The band was also smart enough to tout their upcoming album and in a twist point out that they had copies of their albums for sale themselves, as opposed to encouraging shoppers to buy their albums from the store.
After a beer and catching up with Music Video Distributors sales rep Larry Germack, it was back to Brooklyn, swinging past Rough Trade again. At 4pm the shop still had a line so long that some potential shoppers were stopping in their tracks and wavering over their commitment to go record shopping, until Retail Track filled them in his valuable lesson learned earlier: that if they didn't want Record Store Day releases, they could walk right into the store without suffering the line.
A brief lull in the shopping at Permanent Records in Greenpoint. Photo: Ed Franke
Onto Permanent Records in Greenpoint, where there was a short line outside the store as the small store staff dealt with a cramped space filled by shoppers eager to make purchases. Outside, WEA VP of sales Billy Fields looked pleased with the excitement created around Record Store Day and the more than 100 releases the Warner Music Group had collectively issued for the day. One of those releases, Husker Du's "Candy Apple Gray," was lovingly being clutched by the shopper second in line to the cash register.

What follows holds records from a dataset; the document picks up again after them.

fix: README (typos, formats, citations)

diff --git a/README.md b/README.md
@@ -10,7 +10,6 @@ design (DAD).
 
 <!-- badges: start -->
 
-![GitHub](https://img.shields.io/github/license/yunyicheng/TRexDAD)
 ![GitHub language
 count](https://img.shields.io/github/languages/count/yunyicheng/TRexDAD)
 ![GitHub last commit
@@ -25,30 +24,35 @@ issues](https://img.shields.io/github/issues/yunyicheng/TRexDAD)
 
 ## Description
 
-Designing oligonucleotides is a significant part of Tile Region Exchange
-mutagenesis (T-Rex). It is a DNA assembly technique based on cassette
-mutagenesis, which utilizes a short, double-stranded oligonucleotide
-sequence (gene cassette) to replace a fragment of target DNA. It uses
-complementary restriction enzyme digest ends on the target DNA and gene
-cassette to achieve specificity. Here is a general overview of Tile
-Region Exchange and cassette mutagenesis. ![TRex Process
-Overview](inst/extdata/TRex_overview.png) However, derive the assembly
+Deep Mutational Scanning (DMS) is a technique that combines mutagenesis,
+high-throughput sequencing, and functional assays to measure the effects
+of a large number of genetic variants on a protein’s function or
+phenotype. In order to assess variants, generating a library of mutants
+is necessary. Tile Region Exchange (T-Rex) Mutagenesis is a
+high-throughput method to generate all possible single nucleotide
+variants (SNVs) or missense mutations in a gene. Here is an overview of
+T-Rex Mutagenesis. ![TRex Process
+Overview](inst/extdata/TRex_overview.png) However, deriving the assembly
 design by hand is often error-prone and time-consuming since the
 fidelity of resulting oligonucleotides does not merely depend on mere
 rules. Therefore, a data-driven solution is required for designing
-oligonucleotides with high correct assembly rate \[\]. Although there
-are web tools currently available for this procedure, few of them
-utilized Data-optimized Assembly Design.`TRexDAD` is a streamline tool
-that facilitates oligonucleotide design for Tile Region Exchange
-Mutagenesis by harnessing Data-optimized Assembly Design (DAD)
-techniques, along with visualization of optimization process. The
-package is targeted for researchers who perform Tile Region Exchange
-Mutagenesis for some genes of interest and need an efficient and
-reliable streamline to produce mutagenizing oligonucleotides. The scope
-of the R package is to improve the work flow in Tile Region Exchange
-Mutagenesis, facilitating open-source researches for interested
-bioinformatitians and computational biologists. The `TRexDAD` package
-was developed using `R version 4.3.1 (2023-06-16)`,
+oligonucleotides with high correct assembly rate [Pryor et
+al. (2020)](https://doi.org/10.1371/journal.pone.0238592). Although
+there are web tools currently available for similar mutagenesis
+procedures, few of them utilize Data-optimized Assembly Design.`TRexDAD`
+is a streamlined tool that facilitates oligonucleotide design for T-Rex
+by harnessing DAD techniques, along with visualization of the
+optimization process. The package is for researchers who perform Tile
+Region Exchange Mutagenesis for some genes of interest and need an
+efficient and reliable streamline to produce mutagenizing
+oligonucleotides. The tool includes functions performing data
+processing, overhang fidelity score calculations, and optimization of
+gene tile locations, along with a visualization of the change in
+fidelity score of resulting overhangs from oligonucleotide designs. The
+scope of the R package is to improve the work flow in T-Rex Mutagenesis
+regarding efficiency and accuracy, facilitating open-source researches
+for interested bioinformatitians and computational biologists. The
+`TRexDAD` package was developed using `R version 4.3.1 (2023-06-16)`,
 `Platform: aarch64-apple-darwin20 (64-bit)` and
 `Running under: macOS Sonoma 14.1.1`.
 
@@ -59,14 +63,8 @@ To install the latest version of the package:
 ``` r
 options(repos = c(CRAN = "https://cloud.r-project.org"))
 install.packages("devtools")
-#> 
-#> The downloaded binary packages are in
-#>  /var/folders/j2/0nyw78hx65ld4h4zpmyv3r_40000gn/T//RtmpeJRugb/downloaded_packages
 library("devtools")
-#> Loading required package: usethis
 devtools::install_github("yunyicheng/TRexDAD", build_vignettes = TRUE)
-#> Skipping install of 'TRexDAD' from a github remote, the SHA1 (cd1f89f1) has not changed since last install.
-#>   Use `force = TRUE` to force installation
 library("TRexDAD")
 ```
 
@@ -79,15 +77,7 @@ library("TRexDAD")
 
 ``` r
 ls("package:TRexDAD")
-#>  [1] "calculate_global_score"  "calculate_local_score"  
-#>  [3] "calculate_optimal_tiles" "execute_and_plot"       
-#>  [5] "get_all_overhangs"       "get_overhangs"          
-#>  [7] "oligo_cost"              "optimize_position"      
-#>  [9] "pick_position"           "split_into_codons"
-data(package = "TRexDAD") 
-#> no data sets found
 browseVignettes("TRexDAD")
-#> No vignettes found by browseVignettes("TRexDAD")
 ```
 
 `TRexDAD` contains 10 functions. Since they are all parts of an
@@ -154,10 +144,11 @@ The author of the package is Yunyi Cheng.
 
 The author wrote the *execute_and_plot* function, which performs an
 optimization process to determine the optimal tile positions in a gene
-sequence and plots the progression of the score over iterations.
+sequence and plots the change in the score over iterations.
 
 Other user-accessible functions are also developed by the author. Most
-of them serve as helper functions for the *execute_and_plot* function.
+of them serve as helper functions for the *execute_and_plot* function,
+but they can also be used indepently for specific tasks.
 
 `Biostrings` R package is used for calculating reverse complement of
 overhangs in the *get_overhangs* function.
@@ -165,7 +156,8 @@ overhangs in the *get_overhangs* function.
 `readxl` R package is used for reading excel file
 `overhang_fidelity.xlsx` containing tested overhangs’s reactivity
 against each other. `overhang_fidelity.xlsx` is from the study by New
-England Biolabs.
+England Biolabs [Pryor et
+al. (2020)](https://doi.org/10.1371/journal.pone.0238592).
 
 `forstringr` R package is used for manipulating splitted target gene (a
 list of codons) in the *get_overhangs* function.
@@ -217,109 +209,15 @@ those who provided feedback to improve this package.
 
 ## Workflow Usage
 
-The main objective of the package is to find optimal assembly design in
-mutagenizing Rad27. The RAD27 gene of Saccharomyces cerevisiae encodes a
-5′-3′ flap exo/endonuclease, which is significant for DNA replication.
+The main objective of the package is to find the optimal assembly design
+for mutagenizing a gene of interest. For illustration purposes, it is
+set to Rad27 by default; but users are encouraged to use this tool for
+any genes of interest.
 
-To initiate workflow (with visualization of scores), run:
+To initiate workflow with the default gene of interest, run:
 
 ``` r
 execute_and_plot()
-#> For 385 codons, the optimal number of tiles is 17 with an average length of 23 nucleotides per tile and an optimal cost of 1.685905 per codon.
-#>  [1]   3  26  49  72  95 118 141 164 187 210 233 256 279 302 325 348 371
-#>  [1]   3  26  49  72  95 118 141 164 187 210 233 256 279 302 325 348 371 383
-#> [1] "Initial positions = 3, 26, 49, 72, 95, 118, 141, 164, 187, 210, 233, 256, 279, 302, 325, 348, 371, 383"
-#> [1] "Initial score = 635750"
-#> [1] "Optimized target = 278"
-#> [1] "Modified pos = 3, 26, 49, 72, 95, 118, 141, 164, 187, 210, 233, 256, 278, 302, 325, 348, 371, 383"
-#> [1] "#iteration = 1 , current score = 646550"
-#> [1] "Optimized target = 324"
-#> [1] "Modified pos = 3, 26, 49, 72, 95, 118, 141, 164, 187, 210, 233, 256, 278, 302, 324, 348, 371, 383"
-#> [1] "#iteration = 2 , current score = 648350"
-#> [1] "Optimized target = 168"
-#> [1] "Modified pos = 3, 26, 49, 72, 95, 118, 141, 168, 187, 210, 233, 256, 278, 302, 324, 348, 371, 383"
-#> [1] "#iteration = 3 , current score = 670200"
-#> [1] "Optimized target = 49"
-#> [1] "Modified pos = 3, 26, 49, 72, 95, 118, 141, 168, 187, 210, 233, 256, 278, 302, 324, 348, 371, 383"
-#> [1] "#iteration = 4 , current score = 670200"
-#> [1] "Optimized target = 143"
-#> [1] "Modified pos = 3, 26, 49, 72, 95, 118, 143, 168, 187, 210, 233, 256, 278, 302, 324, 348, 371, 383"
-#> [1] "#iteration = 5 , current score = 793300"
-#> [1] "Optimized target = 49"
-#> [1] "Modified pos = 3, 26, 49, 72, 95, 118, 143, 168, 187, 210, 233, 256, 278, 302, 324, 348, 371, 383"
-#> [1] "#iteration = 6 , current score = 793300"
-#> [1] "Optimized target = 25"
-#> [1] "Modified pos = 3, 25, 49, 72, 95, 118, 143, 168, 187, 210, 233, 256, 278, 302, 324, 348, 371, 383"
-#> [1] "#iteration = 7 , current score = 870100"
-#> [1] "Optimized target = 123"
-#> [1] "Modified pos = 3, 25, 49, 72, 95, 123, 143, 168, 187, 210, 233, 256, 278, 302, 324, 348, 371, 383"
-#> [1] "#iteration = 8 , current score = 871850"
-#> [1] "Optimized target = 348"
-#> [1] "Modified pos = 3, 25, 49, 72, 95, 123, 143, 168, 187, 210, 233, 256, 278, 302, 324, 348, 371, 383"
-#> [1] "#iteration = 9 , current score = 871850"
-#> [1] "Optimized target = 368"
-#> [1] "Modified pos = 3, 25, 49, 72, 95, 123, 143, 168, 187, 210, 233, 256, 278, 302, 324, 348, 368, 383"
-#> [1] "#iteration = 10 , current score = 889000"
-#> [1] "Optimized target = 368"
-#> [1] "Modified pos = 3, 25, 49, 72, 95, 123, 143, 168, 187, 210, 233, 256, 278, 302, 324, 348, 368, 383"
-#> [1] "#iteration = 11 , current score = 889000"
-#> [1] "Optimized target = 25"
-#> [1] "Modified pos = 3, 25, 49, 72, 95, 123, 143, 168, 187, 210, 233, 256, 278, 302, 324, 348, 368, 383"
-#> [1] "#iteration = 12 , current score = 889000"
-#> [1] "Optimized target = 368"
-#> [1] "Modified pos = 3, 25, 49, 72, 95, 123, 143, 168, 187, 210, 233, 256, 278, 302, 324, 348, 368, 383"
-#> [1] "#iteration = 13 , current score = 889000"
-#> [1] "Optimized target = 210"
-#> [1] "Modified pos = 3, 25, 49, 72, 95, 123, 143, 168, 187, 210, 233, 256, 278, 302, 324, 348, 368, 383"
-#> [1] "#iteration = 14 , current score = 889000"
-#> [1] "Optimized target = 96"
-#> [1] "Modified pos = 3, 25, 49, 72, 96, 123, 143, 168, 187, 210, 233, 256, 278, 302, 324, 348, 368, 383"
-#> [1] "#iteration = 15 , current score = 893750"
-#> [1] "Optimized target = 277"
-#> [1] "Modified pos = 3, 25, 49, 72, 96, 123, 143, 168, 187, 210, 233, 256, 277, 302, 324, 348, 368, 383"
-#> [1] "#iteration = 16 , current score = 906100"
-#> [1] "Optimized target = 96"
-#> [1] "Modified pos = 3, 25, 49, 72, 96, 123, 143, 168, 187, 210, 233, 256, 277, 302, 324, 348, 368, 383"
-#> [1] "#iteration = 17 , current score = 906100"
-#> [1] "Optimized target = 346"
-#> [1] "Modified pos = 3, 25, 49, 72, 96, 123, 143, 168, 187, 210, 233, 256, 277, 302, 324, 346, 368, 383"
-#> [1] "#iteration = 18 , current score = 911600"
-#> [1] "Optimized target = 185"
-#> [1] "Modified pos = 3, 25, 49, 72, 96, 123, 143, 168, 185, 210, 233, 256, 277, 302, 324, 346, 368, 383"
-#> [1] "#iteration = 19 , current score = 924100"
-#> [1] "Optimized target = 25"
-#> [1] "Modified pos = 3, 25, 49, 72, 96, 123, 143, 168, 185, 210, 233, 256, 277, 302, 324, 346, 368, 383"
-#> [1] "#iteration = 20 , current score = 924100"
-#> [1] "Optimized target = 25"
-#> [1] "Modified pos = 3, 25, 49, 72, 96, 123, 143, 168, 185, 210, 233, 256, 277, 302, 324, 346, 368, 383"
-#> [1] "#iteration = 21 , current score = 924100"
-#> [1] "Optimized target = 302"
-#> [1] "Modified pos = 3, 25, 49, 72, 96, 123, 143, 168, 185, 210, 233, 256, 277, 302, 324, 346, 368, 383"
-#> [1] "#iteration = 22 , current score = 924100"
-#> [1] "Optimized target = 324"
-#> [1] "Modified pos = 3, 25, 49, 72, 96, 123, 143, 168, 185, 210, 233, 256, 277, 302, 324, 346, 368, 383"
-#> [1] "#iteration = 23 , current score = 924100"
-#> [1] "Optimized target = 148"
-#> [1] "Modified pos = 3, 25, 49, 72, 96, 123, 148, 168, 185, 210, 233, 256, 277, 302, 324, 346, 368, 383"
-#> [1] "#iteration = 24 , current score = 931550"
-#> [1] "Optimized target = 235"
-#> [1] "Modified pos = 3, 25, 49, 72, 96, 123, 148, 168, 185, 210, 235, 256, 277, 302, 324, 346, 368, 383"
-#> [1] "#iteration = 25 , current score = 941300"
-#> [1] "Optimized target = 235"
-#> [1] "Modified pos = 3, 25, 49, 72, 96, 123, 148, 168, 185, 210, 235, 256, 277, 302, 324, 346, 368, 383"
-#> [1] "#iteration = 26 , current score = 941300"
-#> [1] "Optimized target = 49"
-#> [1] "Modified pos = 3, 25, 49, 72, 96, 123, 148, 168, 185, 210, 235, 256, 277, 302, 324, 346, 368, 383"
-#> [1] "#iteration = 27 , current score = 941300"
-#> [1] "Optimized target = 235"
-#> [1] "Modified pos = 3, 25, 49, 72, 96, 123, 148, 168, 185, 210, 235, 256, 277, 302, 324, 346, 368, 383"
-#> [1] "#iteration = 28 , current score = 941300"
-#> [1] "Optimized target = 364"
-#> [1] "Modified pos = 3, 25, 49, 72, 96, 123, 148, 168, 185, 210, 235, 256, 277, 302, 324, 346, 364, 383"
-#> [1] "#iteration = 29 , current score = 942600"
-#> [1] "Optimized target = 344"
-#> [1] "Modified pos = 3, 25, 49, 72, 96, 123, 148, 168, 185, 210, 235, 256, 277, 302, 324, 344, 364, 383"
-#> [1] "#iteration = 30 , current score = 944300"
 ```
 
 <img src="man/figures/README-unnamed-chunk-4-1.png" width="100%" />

As Retail Track headed for home and passed the Permanent Records storefront once more about 4:45pm, it was clear the day was still far from over for some shoppers, as about a dozen people were waiting to gain entrance.